• [What is expected]
Every line containing the word "flex" is to be copied from the data below.

• [Data to use]
[Start of Attachment]
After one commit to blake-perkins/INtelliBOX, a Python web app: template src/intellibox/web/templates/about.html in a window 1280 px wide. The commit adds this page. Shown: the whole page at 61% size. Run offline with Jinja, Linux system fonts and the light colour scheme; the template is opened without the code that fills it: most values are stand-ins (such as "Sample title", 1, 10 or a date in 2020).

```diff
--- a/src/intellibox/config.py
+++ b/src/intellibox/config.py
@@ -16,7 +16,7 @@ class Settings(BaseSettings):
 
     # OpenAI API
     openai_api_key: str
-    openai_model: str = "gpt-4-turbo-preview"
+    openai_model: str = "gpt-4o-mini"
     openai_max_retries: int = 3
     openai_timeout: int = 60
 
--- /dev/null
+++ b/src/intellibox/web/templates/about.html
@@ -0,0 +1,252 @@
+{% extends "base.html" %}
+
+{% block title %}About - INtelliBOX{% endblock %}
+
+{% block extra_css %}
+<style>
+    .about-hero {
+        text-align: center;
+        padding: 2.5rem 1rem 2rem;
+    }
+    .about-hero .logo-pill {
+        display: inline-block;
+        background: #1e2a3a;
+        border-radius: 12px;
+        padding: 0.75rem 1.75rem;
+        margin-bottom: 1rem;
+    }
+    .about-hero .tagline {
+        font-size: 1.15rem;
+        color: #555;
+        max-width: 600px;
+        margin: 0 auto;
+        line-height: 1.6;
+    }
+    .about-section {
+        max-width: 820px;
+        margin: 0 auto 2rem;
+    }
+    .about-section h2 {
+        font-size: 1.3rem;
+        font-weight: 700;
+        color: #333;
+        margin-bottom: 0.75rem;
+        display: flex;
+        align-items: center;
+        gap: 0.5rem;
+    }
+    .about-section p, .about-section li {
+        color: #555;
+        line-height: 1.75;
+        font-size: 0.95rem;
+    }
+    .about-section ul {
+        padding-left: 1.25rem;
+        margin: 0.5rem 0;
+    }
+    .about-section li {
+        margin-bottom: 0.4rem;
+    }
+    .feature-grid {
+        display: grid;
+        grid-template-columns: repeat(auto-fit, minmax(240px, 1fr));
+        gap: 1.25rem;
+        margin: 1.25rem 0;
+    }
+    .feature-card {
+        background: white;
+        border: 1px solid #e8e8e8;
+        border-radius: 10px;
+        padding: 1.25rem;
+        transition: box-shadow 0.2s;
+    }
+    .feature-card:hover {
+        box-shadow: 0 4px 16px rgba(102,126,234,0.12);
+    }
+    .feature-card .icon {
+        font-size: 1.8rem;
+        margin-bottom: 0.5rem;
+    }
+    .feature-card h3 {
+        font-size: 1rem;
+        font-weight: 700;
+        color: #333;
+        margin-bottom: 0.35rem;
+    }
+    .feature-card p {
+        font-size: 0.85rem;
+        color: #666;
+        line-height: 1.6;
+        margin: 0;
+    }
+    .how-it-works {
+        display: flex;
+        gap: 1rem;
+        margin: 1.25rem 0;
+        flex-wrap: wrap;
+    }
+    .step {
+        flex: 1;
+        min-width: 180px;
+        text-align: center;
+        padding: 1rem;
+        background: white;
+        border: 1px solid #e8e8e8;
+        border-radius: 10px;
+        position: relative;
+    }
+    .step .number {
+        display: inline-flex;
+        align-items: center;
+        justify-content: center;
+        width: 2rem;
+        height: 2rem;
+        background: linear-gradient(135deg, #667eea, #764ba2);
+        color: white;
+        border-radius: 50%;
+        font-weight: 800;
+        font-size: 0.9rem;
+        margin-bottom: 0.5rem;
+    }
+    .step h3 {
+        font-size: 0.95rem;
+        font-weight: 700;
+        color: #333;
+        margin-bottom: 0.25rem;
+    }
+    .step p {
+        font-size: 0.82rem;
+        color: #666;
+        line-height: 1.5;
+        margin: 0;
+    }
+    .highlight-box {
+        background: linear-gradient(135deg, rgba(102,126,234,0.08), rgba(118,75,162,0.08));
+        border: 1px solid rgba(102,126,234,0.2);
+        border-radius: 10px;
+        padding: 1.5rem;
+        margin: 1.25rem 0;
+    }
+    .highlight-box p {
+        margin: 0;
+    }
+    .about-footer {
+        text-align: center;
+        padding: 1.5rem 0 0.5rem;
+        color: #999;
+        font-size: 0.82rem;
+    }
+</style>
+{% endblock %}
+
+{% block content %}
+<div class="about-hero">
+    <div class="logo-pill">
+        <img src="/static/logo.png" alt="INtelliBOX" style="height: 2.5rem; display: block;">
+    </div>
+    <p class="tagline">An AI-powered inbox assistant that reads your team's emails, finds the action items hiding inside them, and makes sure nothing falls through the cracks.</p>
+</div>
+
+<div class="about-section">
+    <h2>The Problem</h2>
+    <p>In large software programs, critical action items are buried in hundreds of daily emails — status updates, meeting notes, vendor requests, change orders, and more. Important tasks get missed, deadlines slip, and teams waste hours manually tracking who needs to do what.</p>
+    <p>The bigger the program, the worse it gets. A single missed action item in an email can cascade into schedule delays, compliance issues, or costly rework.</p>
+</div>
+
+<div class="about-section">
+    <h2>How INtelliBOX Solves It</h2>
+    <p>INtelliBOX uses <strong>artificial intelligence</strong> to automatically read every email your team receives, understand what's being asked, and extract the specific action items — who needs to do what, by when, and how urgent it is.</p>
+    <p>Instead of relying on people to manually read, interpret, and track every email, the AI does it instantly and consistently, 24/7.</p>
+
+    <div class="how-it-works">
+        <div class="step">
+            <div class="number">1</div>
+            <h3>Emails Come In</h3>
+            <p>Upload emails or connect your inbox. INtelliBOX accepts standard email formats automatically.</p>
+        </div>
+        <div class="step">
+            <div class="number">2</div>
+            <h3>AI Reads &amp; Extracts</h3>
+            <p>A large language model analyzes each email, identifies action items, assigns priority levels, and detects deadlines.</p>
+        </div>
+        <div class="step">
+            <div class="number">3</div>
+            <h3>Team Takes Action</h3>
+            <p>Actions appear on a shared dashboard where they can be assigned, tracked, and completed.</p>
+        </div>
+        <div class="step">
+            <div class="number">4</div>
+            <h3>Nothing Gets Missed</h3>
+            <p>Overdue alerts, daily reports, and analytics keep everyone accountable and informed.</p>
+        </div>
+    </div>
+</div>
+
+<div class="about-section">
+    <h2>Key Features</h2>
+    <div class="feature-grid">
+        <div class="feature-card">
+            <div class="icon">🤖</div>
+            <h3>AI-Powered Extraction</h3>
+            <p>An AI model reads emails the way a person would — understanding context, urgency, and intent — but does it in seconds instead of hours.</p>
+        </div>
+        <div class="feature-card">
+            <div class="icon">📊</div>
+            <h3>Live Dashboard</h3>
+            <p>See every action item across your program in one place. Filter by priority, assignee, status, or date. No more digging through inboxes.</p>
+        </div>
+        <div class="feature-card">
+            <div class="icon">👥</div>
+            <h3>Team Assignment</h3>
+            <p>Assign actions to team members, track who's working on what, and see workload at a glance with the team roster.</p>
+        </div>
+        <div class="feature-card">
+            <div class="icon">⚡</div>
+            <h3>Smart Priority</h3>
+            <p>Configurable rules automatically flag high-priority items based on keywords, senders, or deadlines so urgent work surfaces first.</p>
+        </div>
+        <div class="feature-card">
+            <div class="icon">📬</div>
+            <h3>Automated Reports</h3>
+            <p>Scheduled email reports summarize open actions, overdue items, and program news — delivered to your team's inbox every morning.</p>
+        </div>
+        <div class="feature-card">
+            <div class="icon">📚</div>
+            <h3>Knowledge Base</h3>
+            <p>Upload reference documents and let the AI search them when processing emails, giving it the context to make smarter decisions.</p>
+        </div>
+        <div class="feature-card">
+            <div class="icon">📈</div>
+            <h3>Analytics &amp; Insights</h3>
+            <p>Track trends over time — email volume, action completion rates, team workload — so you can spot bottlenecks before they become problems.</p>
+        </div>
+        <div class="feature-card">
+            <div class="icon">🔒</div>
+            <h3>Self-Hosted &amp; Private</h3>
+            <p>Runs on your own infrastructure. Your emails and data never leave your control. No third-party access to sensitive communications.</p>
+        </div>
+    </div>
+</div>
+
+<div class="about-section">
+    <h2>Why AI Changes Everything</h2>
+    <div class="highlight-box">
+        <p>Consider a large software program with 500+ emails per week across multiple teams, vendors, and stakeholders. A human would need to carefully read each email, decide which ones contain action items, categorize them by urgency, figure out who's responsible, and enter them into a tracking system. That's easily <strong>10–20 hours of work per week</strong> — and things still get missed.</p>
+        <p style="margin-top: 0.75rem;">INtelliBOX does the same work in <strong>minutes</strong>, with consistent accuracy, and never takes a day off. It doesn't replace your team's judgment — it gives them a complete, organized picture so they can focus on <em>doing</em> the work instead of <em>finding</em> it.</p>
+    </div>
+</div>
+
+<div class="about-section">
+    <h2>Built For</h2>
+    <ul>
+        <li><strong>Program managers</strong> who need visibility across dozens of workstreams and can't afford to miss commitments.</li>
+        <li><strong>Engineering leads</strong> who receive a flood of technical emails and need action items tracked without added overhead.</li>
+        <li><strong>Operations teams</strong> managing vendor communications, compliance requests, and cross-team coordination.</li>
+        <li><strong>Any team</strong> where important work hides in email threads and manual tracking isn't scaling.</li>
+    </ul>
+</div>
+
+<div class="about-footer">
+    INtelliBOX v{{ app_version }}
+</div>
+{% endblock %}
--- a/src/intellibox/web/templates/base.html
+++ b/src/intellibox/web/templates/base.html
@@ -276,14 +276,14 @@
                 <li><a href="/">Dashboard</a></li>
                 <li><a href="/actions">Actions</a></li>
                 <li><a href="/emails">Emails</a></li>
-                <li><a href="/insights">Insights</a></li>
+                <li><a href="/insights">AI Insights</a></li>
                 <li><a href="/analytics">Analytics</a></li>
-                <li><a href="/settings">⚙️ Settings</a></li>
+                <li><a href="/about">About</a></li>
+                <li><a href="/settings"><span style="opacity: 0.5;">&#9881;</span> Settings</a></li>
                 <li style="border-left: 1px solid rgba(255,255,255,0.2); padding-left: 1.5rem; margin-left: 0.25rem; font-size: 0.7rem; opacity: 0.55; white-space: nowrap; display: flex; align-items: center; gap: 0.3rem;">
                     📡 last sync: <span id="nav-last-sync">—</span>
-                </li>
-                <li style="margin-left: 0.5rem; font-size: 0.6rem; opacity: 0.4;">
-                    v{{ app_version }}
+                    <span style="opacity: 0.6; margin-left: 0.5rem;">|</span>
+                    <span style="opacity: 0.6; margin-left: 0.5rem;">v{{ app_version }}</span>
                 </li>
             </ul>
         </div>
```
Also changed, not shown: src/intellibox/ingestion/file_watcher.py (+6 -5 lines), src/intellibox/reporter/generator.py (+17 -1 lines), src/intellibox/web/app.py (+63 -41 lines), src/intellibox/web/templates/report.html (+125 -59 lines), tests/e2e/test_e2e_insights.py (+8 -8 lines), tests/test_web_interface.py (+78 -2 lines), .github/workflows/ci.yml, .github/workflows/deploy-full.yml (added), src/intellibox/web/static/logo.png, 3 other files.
[End of Attachment]
• [The completed task]
+        display: flex;
+        display: flex;
+        flex-wrap: wrap;
+        flex: 1;
+        display: inline-flex;
                 <li style="border-left: 1px solid rgba(255,255,255,0.2); padding-left: 1.5rem; margin-left: 0.25rem; font-size: 0.7rem; opacity: 0.55; white-space: nowrap; display: flex; align-items: center; gap: 0.3rem;">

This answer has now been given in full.